■ **Activity**:
What lines in the records below include the word "translateY"? Return each one.

■ **Data records**:
* * * * *

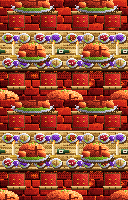
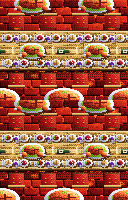
The Third Circle of Hell: Fassung 1 wiederhergestellt (Layout und Figuren wie ausgeliefert), mit mehr Detailgrad (#263)
Claude-Session: https://claude.ai/code/session_017w1WSVLJmMhrYiYjox7ThU

diff --git a/public/app-areas.jsx b/public/app-areas.jsx
@@ -5181,20 +5181,19 @@ const SecondCircleOfHellOverlay = React.memo(function SecondCircleOfHellOverlay(
 });
 
 // ═══════════════════════════════════════════════════════════════════
-//  THE THIRD CIRCLE OF HELL — der Kreis der Voelllerei (Al 2.10., Feinschliff: viel mehr Detailgrad)
+//  THE THIRD CIRCLE OF HELL — der Kreis der Voelllerei (Al 2.10., Feinschliff: mehr Detailgrad)
 //
 //  Karte: ein Banketttisch auf Hoellenboden, Teller mit Truthaehnen und Braten ueberall drumrum,
 //  Dampf steigt auf, Kerzen scheinen, es gibt Wein — ein Festmahl. Palette nach dem Kartenbild:
 //  rot-orange Hoellenboden, Holztisch, lindgruene Platten, Braten, Violett fuer die Kelche.
-//  Draufsicht; die Fresser sitzen frontal hinter dem Tisch. Ihr Aussehen folgt der Karte: wilder goldener
-//  Haarschopf, grosses weisses Auge mit gruener Pupille, cyanfarbene Traene, dunkelrote Robe mit Perlenkragen.
+//  Draufsicht; die Fresser sitzen frontal hinter dem Tisch (wie auf der Karte).
 //
 //  Ebenen (Kunsthoehe 100; per Generator gemalt, der nicht im Projekt liegt): tile.png — Kachel 128
-//  mit ZWEI Bildern untereinander (128×200): Boden (Backsteine mit Licht/Schatten, Glut in den Fugen,
-//  Risse), Stuehle, Tisch (gemaserte Bretter, Astloecher, Naegel, Flecken), Gedecke, Kelche, Truthaehne,
-//  Flaschen, Kerzen mit Haltern, grosse Platten am Rand; Bild 2 = Kerzenflackern; glutton.png — Fresser
-//  (4 Bilder 30×32: kauen, Backen voll, Keule am Mund, Blinzeln; 2 Varianten untereinander:
-//  goldblond / rotblond); steam.png — Dampf (3 Bilder 8×16).
+//  mit ZWEI Bildern untereinander (128×200): Boden, Stuehle, Tisch (Gedecke, Kelche, Truthaehne,
+//  Flaschen, Kerzen), grosse Platten am Rand; Bild 2 = Kerzenflackern; glutton.png — Fresser (3 Bilder
+//  18×20: kauen, Mund auf, Keule; 2 Varianten); steam.png — Dampf (3 Bilder 7×14).
+//  Feinschliff: geordnetes Dithering, mehrstufiges Shading (Licht oben rechts), Glut in den Fugen,
+//  gemaserte Bretter, schattierte Speisen/Kelche/Kerzen/Truthaehne und Figuren (gleiche Groesse und Aussehen).
 //  Die Kachel ist links ausgerichtet (Positionen der Aufbauten in Kunstpixeln vom linken Rand).
 //  ALLE Animationen teilen die Periode 12 s → nahtlose Schleife.
 // ═══════════════════════════════════════════════════════════════════
@@ -5202,7 +5201,7 @@ const TCI = '/areas/third-circle-of-hell/';
 const ThirdCircleOfHellOverlay = React.memo(function ThirdCircleOfHellOverlay() {
   const fresser = useMemo(() => Array.from({ length: 10 }, (_, k) => k).filter(k => k % 3 !== 1).map((k, i) => {
     const dur = [6, 12, 6][i % 3];
-    return { x: 16 + 32 * k, v: i % 2, dur, delay: -((i * 1.7) % dur) };
+    return { x: 16 + 32 * k, v: k % 2, dur, delay: -((i * 1.7) % dur) };
   }), []);
   const dampf = useMemo(() => {
     const out = [];
@@ -5217,19 +5216,19 @@ const ThirdCircleOfHellOverlay = React.memo(function ThirdCircleOfHellOverlay() 
     return out;
   }, []);
   return (
-    <PixelScene artH={100} bg="#4a0404" className="third-circle-overlay">
+    <PixelScene artH={100} bg="#4a0a0a" className="third-circle-overlay">
       <PixelBand src={TCI + 'tile.png'} className="tc-wand" style={{ backgroundSize: 'auto 200%', backgroundPosition: '0 0' }} />
       <div className="tc-volk">
         {fresser.map((f, i) => (
           <i key={'fr' + i} className="tc-fresser" style={{
-            left: ppArt(f.x - 15), top: ppArt(-1), width: ppArt(30), height: ppArt(32),
+            left: ppArt(f.x - 9), top: ppArt(11), width: ppArt(18), height: ppArt(20),
             backgroundPositionY: f.v ? '100%' : '0%',
             animation: `tcFressen ${f.dur}s steps(1) ${f.delay}s infinite`,
           }} />
         ))}
         {dampf.map((d, i) => (
           <i key={'d' + i} className="pp-area-dyn tc-dampf" style={{
-            left: ppArt(d.x - 4), top: ppArt(d.y),
+            left: ppArt(d.x - 3.5), top: ppArt(d.y),
             animation: `tcDampf ${d.dur}s linear ${d.delay}s infinite, tcDampfBild 1.2s steps(1) ${d.bild}s infinite`,
           }} />
         ))}
@@ -5243,20 +5242,19 @@ const ThirdCircleOfHellOverlay = React.memo(function ThirdCircleOfHellOverlay() 
           60%, 69% { background-position: 0 100%; } 70%, 100% { background-position: 0 0; }
         }
         .tc-volk { position: absolute; inset: 0; }
-        .tc-fresser { position: absolute; background: url(${TCI}glutton.png) 0 0 / 400% 200% no-repeat; }
-        /* Bilder: 0 kaut, 1 Backen voll, 2 Keule am Mund, 3 Blinzeln */
+        .tc-fresser { position: absolute; background: url(${TCI}glutton.png) 0 0 / 300% 200% no-repeat; }
+        /* Bilder: 0 kaut, 1 Mund auf, 2 Keule am Mund */
         @keyframes tcFressen {
-          0% { background-position-x: 0%; } 12% { background-position-x: 33.333%; } 24% { background-position-x: 0%; }
-          36% { background-position-x: 66.667%; } 52% { background-position-x: 33.333%; } 64% { background-position-x: 0%; }
-          85% { background-position-x: 100%; } 88% { background-position-x: 0%; }
+          0% { background-position-x: 0%; } 25% { background-position-x: 50%; } 40% { background-position-x: 100%; }
+          58% { background-position-x: 50%; } 70% { background-position-x: 0%; } 85% { background-position-x: 50%; }
         }
         .tc-dampf {
-          position: absolute; width: calc(8 * var(--px)); height: calc(16 * var(--px)); opacity: 0;
+          position: absolute; width: calc(7 * var(--px)); height: calc(14 * var(--px)); opacity: 0;
           background: url(${TCI}steam.png) 0 0 / 300% 100% no-repeat; z-index: 100;
         }
         @keyframes tcDampf {
           0% { opacity: 0; transform: translateY(calc(6 * var(--px))); } 20% { opacity: .85; }
-          70% { opacity: .5; } 100% { opacity: 0; transform: translateY(calc(-12 * var(--px))); }
+          70% { opacity: .5; } 100% { opacity: 0; transform: translateY(calc(-10 * var(--px))); }
         }
         @keyframes tcDampfBild { 0% { background-position-x: 0%; } 33% { background-position-x: 50%; } 66% { background-position-x: 100%; } }
       `}</style>

diff --git a/cards/effects/CARD_API.md b/cards/effects/CARD_API.md
@@ -18699,4 +18699,4 @@ Skripte `the-{second…eighth}-circle-of-hell.js` + geteiltes Modul `_hell-circl
 - **7.:** Zugende jedes Zuges: Spieler am Zug wählt (Pflicht) ein eigenes Ziel, 100 Schaden; beim Abgang wählt der Besitzer (Pflicht) ein beliebiges Ziel, 150 Schaden (Typ `other`).
 - **8.:** `beforeDrawBatch` (Effekt-Ziehen, nicht „Draw for turn"): der GEGNER des Ziehenden darf diese Area (egal welcher Seite) löschen und gleich viele Karten ziehen — wortgetreu für beide Seiten. Diese Löschung löst die Rückhol-Klausel nicht aus („another card's effect").
 
-Hintergründe (`public/app-areas.jsx`): **2. Kreis** = echte Pixelart `SecondCircleOfHellOverlay` (`public/areas/second-circle-of-hell/`: `tile.png` 128×200 mit zwei Bildern = Herzschlag der Augen, `girl.png`, `girl-far.png`, `heart.png`); **3. Kreis** = `ThirdCircleOfHellOverlay` (`public/areas/third-circle-of-hell/`: `tile.png` 128×200 (Bild 2 = Kerzenflackern), `glutton.png` 4 Bilder × 2 Varianten (30×32), `steam.png`; links ausgerichtet, Periode 12 s; Hoher Detailgrad: Dithering, mehrstufiges Shading); die Kreise 4–8 sind bis zur Pixelart prozedurale Platzhalter (`HellCircleOverlay`, je Kreis eigene Farbwelt).
+Hintergründe (`public/app-areas.jsx`): **2. Kreis** = echte Pixelart `SecondCircleOfHellOverlay` (`public/areas/second-circle-of-hell/`: `tile.png` 128×200 mit zwei Bildern = Herzschlag der Augen, `girl.png`, `girl-far.png`, `heart.png`); **3. Kreis** = `ThirdCircleOfHellOverlay` (`public/areas/third-circle-of-hell/`: `tile.png` 128×200 (Bild 2 = Kerzenflackern), `glutton.png` 3 Bilder × 2 Varianten (18×20), `steam.png` (3×7×14); links ausgerichtet, Periode 12 s; hoher Detailgrad: Dithering, mehrstufiges Shading); die Kreise 4–8 sind bis zur Pixelart prozedurale Platzhalter (`HellCircleOverlay`, je Kreis eigene Farbwelt).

* * * * *

■ **Written solution**:
           0% { opacity: 0; transform: translateY(calc(6 * var(--px))); } 20% { opacity: .85; }
-          70% { opacity: .5; } 100% { opacity: 0; transform: translateY(calc(-12 * var(--px))); }
+          70% { opacity: .5; } 100% { opacity: 0; transform: translateY(calc(-10 * var(--px))); }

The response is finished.